• _SUPPLIED DATA_

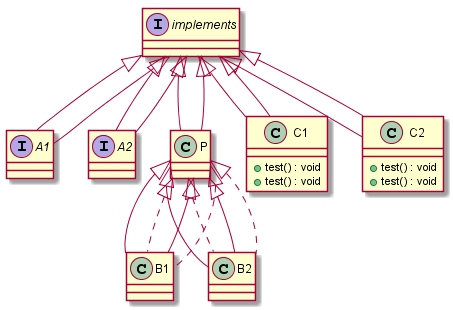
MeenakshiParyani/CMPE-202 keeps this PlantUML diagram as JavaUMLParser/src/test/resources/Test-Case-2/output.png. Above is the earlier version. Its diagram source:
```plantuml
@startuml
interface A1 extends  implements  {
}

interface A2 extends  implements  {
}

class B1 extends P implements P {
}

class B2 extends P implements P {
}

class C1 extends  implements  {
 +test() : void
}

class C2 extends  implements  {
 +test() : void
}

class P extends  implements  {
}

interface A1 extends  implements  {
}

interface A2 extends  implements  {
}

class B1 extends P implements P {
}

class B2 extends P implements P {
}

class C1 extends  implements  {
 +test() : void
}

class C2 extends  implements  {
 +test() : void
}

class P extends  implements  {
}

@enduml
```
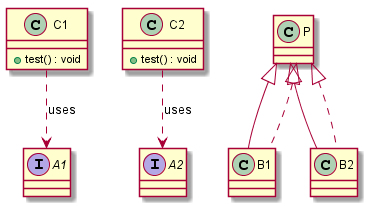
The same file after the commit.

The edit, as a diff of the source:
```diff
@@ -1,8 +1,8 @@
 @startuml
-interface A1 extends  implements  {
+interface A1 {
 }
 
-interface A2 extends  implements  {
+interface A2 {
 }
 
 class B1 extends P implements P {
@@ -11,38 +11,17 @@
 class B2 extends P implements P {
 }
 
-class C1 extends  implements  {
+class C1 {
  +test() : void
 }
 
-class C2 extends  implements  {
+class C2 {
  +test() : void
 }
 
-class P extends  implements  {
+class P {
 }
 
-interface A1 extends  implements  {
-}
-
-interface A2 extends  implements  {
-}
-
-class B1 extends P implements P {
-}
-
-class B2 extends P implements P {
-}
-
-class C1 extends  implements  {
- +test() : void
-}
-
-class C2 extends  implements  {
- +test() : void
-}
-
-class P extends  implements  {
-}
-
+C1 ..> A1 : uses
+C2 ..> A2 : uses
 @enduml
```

• _ASSIGNMENT_
All lines above with the word "source" need to be reported.

• _ANSWER SPACE_
MeenakshiParyani/CMPE-202 keeps this PlantUML diagram as JavaUMLParser/src/test/resources/Test-Case-2/output.png. Above is the earlier version. Its diagram source:
The edit, as a diff of the source:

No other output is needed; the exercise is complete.